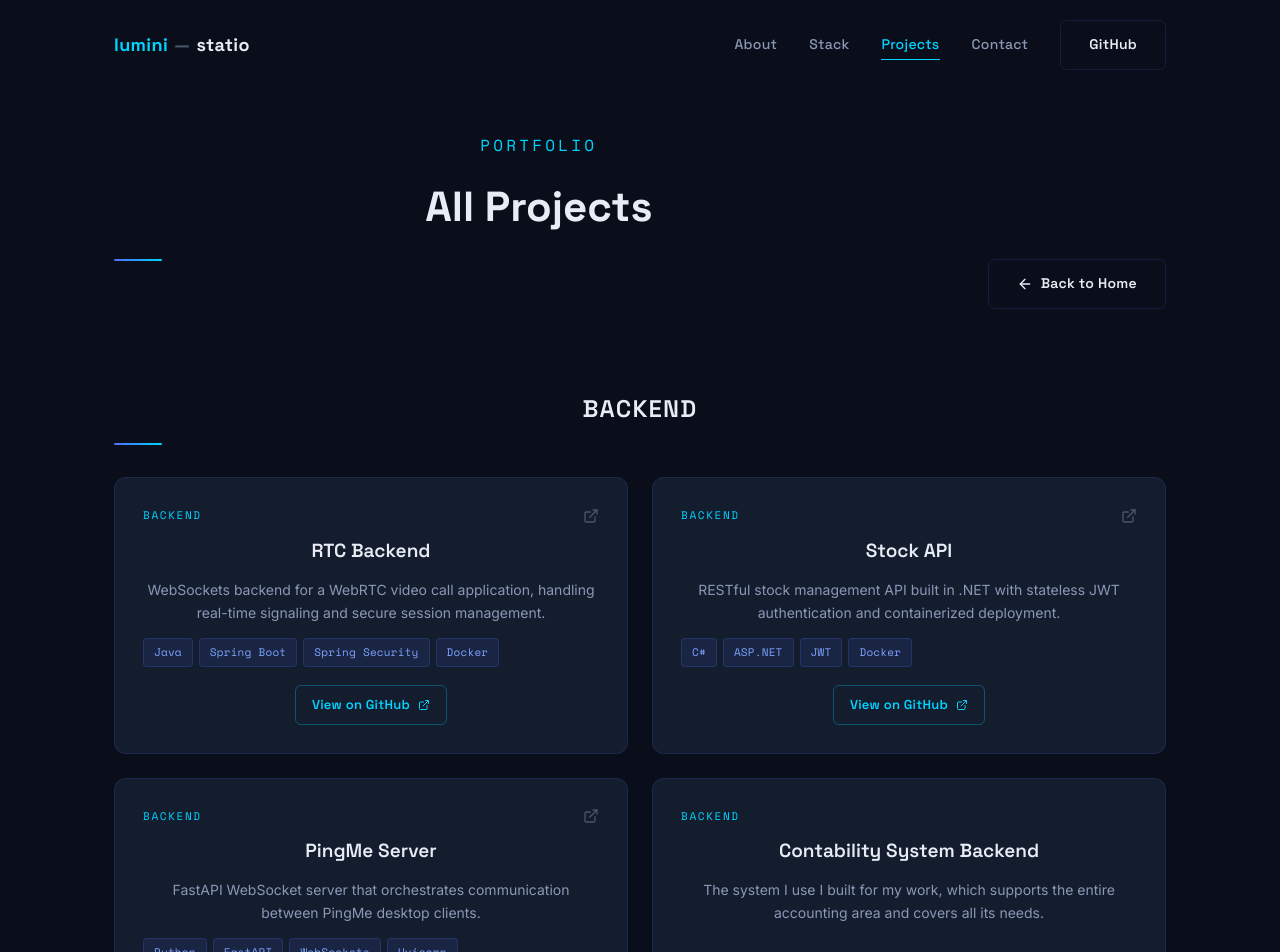
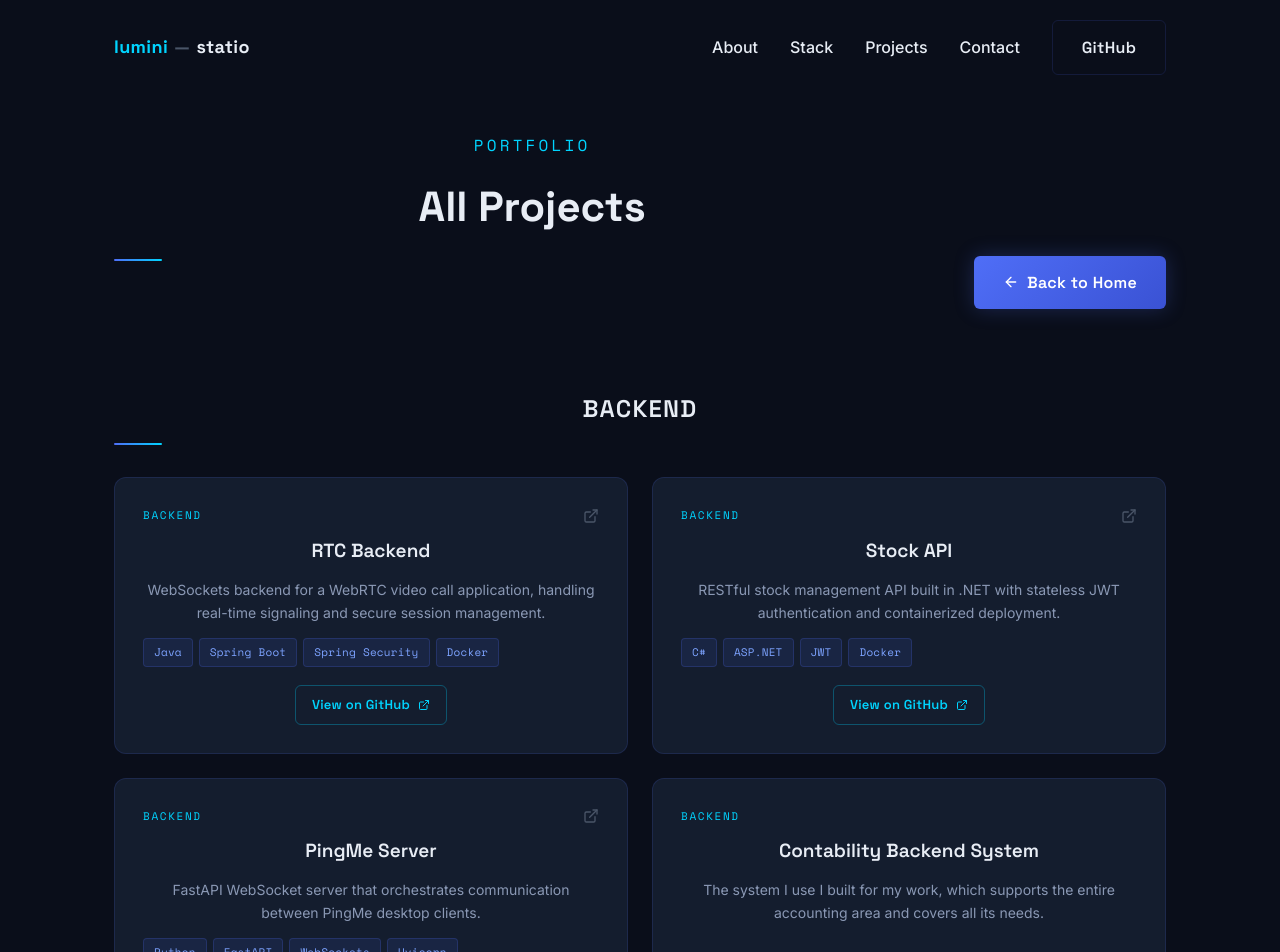
Before and after one commit to lumini-statio/portfolio, a React (Vite) app: page /projects in a window 1280 px wide. Shown: the top 952 px of the page. Built offline with nearby package versions, Linux system fonts and the light colour scheme; no server answers.

Commit message:
refactor about --> new styles and changes on projects

```diff
--- a/data/projects.js
+++ b/data/projects.js
@@ -97,14 +97,14 @@ export const projects = [
   },
   {
     id: 13,
-    title: "Contability System Backend",
+    title: "Contability Backend System",
     description: "The system I use I built for my work, which supports the entire accounting area and covers all its needs.",
     tags: ["Java", "Spring Boot", "Spring Security", "Hibernate", "JWT", "Kubernetes - K8s"],
     category: "Backend",
   },
   {
     id: 14,
-    title: "Sanity System Backend",
+    title: "Sanity Backend System",
     description: "System used by the health department to assign sick leave, track sick leave, conduct annual checkups, and perform physical and psychological checkups for new hires, etc.",
     tags: ["Java", "Spring Boot", "Spring Security", "Hibernate", "JWT", "Docker - Docker Compose"],
     category: "Backend",
--- a/src/atoms/styles/Button.module.css
+++ b/src/atoms/styles/Button.module.css
@@ -2,10 +2,10 @@
   display: inline-flex;
   align-items: center;
   gap: 8px;
-  padding: 12px 28px;
+  padding: 0.8rem 1.8rem;
   border-radius: var(--radius-sm);
   font-family: var(--font-display);
-  font-size: 14px;
+  font-size: 1rem;
   font-weight: 600;
   letter-spacing: 0.02em;
   cursor: pointer;
@@ -55,3 +55,11 @@
   background: rgba(0, 212, 255, 0.08);
   border-color: var(--accent-cyan);
 }
+
+.wide {
+  width: 100%;
+  max-width: 400px;
+  margin: 0 auto;
+  display: flex;
+  justify-content: center;
+}
--- a/src/components/Navbar.jsx
+++ b/src/components/Navbar.jsx
@@ -1,5 +1,5 @@
 import { useState, useEffect } from 'react';
-import { useLocation } from 'react-router';
+import { Link, useLocation } from 'react-router';
 import NavLink from '../atoms/NavLink';
 import Button from '../atoms/Button';
 import styles from './styles/Navbar.module.css';
@@ -28,22 +28,22 @@ const Navbar = () => {
   return (
     <header className={`${styles.header} ${scrolled ? styles.scrolled : ''}`}>
       <div className={`container ${styles.nav}`}>
-        <a href="/" className={styles.logo}>
+        <Link to="/" className={styles.logo}>
           <span className={styles.logoAccent}>lumini</span>
           <span className={styles.logoDivider}>—</span>
           <span className={styles.logoSub}>statio</span>
-        </a>
+        </Link>
 
         <nav className={`${styles.links} ${open ? styles.mobileOpen : ''}`}>
           {links.map((l) => (
-            <NavLink
+            <Link
               key={l.href}
-              href={l.href}
+              to={l.href}
               onClick={close}
               isActive={location.pathname === l.href}
             >
               {l.label}
-            </NavLink>
+            </Link>
           ))}
           <Button href="https://github.com/lumini-statio" variant="secondary">
             GitHub
--- a/src/pages/Home.jsx
+++ b/src/pages/Home.jsx
@@ -1,7 +1,11 @@
+import { Link, NavLink } from "react-router";
 import About from "../components/About";
 import Hero from "../components/Hero";
 import Stack from "../components/Stack";
 import Contact from "./Contact";
+import { projects } from "../../data/projects";
+import Button from "../atoms/Button";
+import buttonStyles from "../atoms/styles/Button.module.css";
 
 
 function Home() {
@@ -10,6 +14,7 @@ function Home() {
         <Hero/>
         <About/>
         <Stack/>
+        <Button href="/projects" variant="primary" className={buttonStyles.wide}>Projects</Button>
         <Contact/>
         </>
     )
--- a/src/pages/Projects.jsx
+++ b/src/pages/Projects.jsx
@@ -36,7 +36,7 @@ const Projects = () => {
             <div className={styles.headingWrapper}>
                 <SectionHeader label="Portfolio" title="All Projects" />
             </div>
-            <Button href="/#hero" variant="secondary" className={styles.backButton}>
+            <Button href="/#hero" variant="primary" className={styles.backButton}>
                 <ArrowLeft size={16} /> Back to Home
             </Button>
             </div>
@@ -62,6 +62,9 @@ const Projects = () => {
                 </div>
                 </div>
             ))}
+            <Button href="/#hero" variant="primary" className={styles.backButton}>
+                <ArrowLeft size={16} /> Back to Home
+            </Button>
             </div>
         </div>
         </section>
```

• **WORK ITEM**
The result should be a precise copy of all the entries, free of pictures.

• **OUTPUT BELOW**
Before and after one commit to lumini-statio/portfolio, a React (Vite) app: page /projects in a window 1280 px wide. Shown: the top 952 px of the page. Built offline with nearby package versions, Linux system fonts and the light colour scheme; no server answers.

Commit message:
refactor about --> new styles and changes on projects

```diff
--- a/data/projects.js
+++ b/data/projects.js
@@ -97,14 +97,14 @@ export const projects = [
   },
   {
     id: 13,
-    title: "Contability System Backend",
+    title: "Contability Backend System",
     description: "The system I use I built for my work, which supports the entire accounting area and covers all its needs.",
     tags: ["Java", "Spring Boot", "Spring Security", "Hibernate", "JWT", "Kubernetes - K8s"],
     category: "Backend",
   },
   {
     id: 14,
-    title: "Sanity System Backend",
+    title: "Sanity Backend System",
     description: "System used by the health department to assign sick leave, track sick leave, conduct annual checkups, and perform physical and psychological checkups for new hires, etc.",
     tags: ["Java", "Spring Boot", "Spring Security", "Hibernate", "JWT", "Docker - Docker Compose"],
     category: "Backend",
--- a/src/atoms/styles/Button.module.css
+++ b/src/atoms/styles/Button.module.css
@@ -2,10 +2,10 @@
   display: inline-flex;
   align-items: center;
   gap: 8px;
-  padding: 12px 28px;
+  padding: 0.8rem 1.8rem;
   border-radius: var(--radius-sm);
   font-family: var(--font-display);
-  font-size: 14px;
+  font-size: 1rem;
   font-weight: 600;
   letter-spacing: 0.02em;
   cursor: pointer;
@@ -55,3 +55,11 @@
   background: rgba(0, 212, 255, 0.08);
   border-color: var(--accent-cyan);
 }
+
+.wide {
+  width: 100%;
+  max-width: 400px;
+  margin: 0 auto;
+  display: flex;
+  justify-content: center;
+}
--- a/src/components/Navbar.jsx
+++ b/src/components/Navbar.jsx
@@ -1,5 +1,5 @@
 import { useState, useEffect } from 'react';
-import { useLocation } from 'react-router';
+import { Link, useLocation } from 'react-router';
 import NavLink from '../atoms/NavLink';
 import Button from '../atoms/Button';
 import styles from './styles/Navbar.module.css';
@@ -28,22 +28,22 @@ const Navbar = () => {
   return (
     <header className={`${styles.header} ${scrolled ? styles.scrolled : ''}`}>
       <div className={`container ${styles.nav}`}>
-        <a href="/" className={styles.logo}>
+        <Link to="/" className={styles.logo}>
           <span className={styles.logoAccent}>lumini</span>
           <span className={styles.logoDivider}>—</span>
           <span className={styles.logoSub}>statio</span>
-        </a>
+        </Link>
 
         <nav className={`${styles.links} ${open ? styles.mobileOpen : ''}`}>
           {links.map((l) => (
-            <NavLink
+            <Link
               key={l.href}
-              href={l.href}
+              to={l.href}
               onClick={close}
               isActive={location.pathname === l.href}
             >
               {l.label}
-            </NavLink>
+            </Link>
           ))}
           <Button href="https://github.com/lumini-statio" variant="secondary">
             GitHub
--- a/src/pages/Home.jsx
+++ b/src/pages/Home.jsx
@@ -1,7 +1,11 @@
+import { Link, NavLink } from "react-router";
 import About from "../components/About";
 import Hero from "../components/Hero";
 import Stack from "../components/Stack";
 import Contact from "./Contact";
+import { projects } from "../../data/projects";
+import Button from "../atoms/Button";
+import buttonStyles from "../atoms/styles/Button.module.css";
 
 
 function Home() {
@@ -10,6 +14,7 @@ function Home() {
         <Hero/>
         <About/>
         <Stack/>
+        <Button href="/projects" variant="primary" className={buttonStyles.wide}>Projects</Button>
         <Contact/>
         </>
     )
--- a/src/pages/Projects.jsx
+++ b/src/pages/Projects.jsx
@@ -36,7 +36,7 @@ const Projects = () => {
             <div className={styles.headingWrapper}>
                 <SectionHeader label="Portfolio" title="All Projects" />
             </div>
-            <Button href="/#hero" variant="secondary" className={styles.backButton}>
+            <Button href="/#hero" variant="primary" className={styles.backButton}>
                 <ArrowLeft size={16} /> Back to Home
             </Button>
             </div>
@@ -62,6 +62,9 @@ const Projects = () => {
                 </div>
                 </div>
             ))}
+            <Button href="/#hero" variant="primary" className={styles.backButton}>
+                <ArrowLeft size={16} /> Back to Home
+            </Button>
             </div>
         </div>
         </section>
```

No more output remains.